• _Task_
Among the entries below, find how many lines carry the word "四十五中" and state only that figure.

User interface change data:
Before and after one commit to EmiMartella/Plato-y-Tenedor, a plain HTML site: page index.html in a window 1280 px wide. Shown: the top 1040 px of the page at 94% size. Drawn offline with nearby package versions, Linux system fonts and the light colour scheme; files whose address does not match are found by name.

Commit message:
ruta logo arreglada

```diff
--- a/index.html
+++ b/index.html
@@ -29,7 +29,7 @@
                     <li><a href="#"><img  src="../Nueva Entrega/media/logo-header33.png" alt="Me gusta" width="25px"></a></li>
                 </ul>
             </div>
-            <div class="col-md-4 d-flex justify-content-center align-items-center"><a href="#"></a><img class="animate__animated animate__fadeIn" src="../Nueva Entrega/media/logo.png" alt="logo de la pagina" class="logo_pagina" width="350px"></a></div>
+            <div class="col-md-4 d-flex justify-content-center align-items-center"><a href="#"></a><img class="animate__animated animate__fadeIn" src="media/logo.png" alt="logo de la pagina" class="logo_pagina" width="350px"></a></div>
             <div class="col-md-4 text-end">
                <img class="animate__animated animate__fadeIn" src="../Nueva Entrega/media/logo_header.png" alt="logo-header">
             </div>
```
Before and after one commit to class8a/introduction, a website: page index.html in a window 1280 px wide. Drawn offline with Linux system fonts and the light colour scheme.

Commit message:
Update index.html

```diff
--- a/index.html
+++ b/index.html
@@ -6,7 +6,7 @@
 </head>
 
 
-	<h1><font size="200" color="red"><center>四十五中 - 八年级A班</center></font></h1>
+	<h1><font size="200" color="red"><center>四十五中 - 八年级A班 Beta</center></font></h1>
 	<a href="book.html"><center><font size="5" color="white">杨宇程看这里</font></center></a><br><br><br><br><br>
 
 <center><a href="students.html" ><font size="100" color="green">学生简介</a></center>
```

• _Solution to the problem_
2